*Data extracts*:

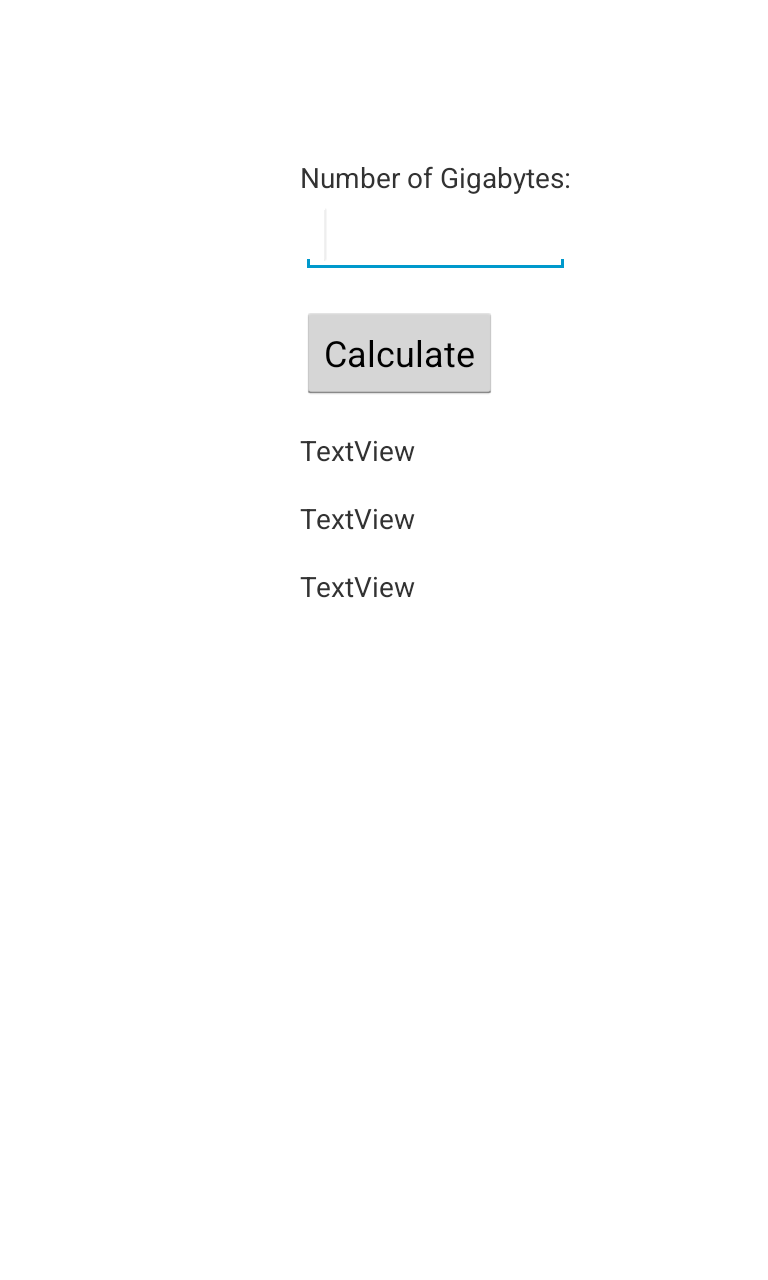
Repository: laurenelder/Java1-Project1
Layout: LinearLayoutProject/res/layout/activity_main.xml
An editor plug-in stored every save of this project. The layout is shown before and after the next save, followed by the edit.
It is drawn on a 768 x 1280 px phone screen (xhdpi) without system bars, with theme AppTheme; the app's code is not run.

Above is the layout before, as saved 2014-05-10 00:32:54.

### LinearLayoutProject/res/layout/activity_main.xml
<FrameLayout xmlns:android="http://schemas.android.com/apk/res/android"
    xmlns:tools="http://schemas.android.com/tools"
    android:id="@+id/container"
    android:layout_width="match_parent"
    android:layout_height="match_parent"
    tools:context="com.elderDevin.linearlayoutproject.MainActivity"
    tools:ignore="MergeRootFrame">

    <LinearLayout
        android:id="@+id/linear"
        android:layout_width="wrap_content"
        android:layout_height="wrap_content"
        android:layout_marginTop="50dp"
        android:layout_marginLeft="150dp"
        android:orientation="vertical"
        tools:context="com.elderDevin.linearlayoutproject.MainActivity">

        <TextView
            android:id="@+id/textView1"
            android:layout_width="wrap_content"
            android:layout_height="wrap_content"
            android:layout_marginTop="29dp"
            android:text="@string/textfield_title" />

        <EditText
            android:id="@+id/numInput"
            android:layout_width="match_parent"
            android:layout_height="wrap_content"
            android:inputType="numberSigned" >

            <requestFocus />
        </EditText>

        <Button
            android:id="@+id/calculateBtn"
            android:layout_width="wrap_content"
            android:layout_height="wrap_content"
            android:layout_marginTop="15dp"
            android:text="@string/button_text"
        	android:onClick="Clicked"/>

        <TextView
            android:id="@+id/byteView"
            android:layout_width="wrap_content"
            android:layout_height="wrap_content"
            android:layout_marginTop="15dp"
            android:text="TextView" />

        <TextView
            android:id="@+id/kByteView"
            android:layout_width="wrap_content"
            android:layout_height="wrap_content"
            android:layout_marginTop="15dp"
            android:text="TextView" />

        <TextView
            android:id="@+id/mByteView"
            android:layout_width="wrap_content"
            android:layout_height="wrap_content"
            android:layout_marginTop="15dp"
            android:text="TextView" />
    </LinearLayout>
</FrameLayout>

### LinearLayoutProject/res/values/strings.xml
<?xml version="1.0" encoding="utf-8"?>
<resources>

    <string name="app_name">Linear Layout Project</string>
    <string name="hello_world">Hello world!</string>
    <string name="action_settings">Settings</string>
    <string name="textfield_title">Number of Gigabytes:</string>
    <string name="button_text">Calculate</string>

</resources>

Loaded but not shown: LinearLayoutProject/res/values/styles.xml (common file); LinearLayoutProject/res/values-v11/styles.xml (common file); LinearLayoutProject/res/values-v14/styles.xml (common file)

After the next save:
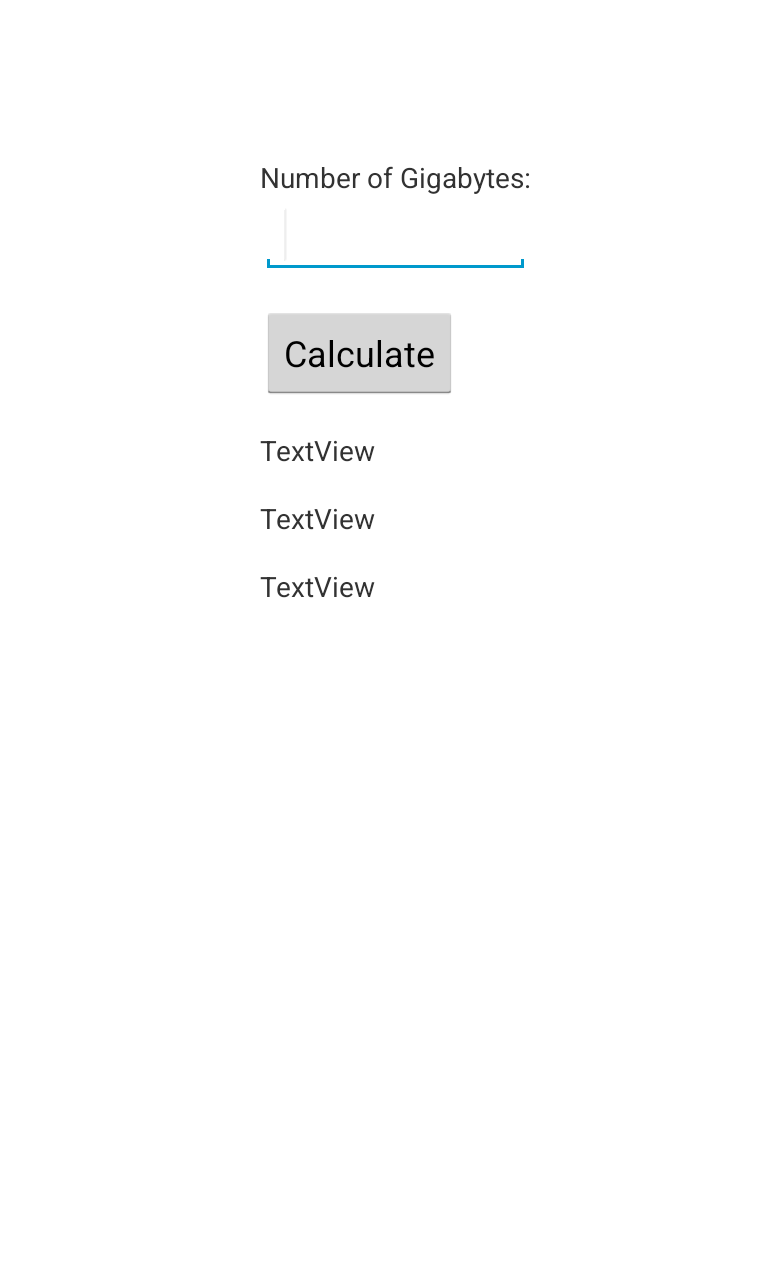
Saved 30 s later.
--- a/LinearLayoutProject/res/layout/activity_main.xml
+++ b/LinearLayoutProject/res/layout/activity_main.xml
@@ -11,7 +11,7 @@
         android:layout_width="wrap_content"
         android:layout_height="wrap_content"
         android:layout_marginTop="50dp"
-        android:layout_marginLeft="150dp"
+        android:layout_marginLeft="130dp"
         android:orientation="vertical"
         tools:context="com.elderDevin.linearlayoutproject.MainActivity">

*Required action*:
Your response should hold only an exact copy of the lines above, from the one containing "Saved 30 s later." through the end of the entries.

*Task result*:
Saved 30 s later.
--- a/LinearLayoutProject/res/layout/activity_main.xml
+++ b/LinearLayoutProject/res/layout/activity_main.xml
@@ -11,7 +11,7 @@
         android:layout_width="wrap_content"
         android:layout_height="wrap_content"
         android:layout_marginTop="50dp"
-        android:layout_marginLeft="150dp"
+        android:layout_marginLeft="130dp"
         android:orientation="vertical"
         tools:context="com.elderDevin.linearlayoutproject.MainActivity">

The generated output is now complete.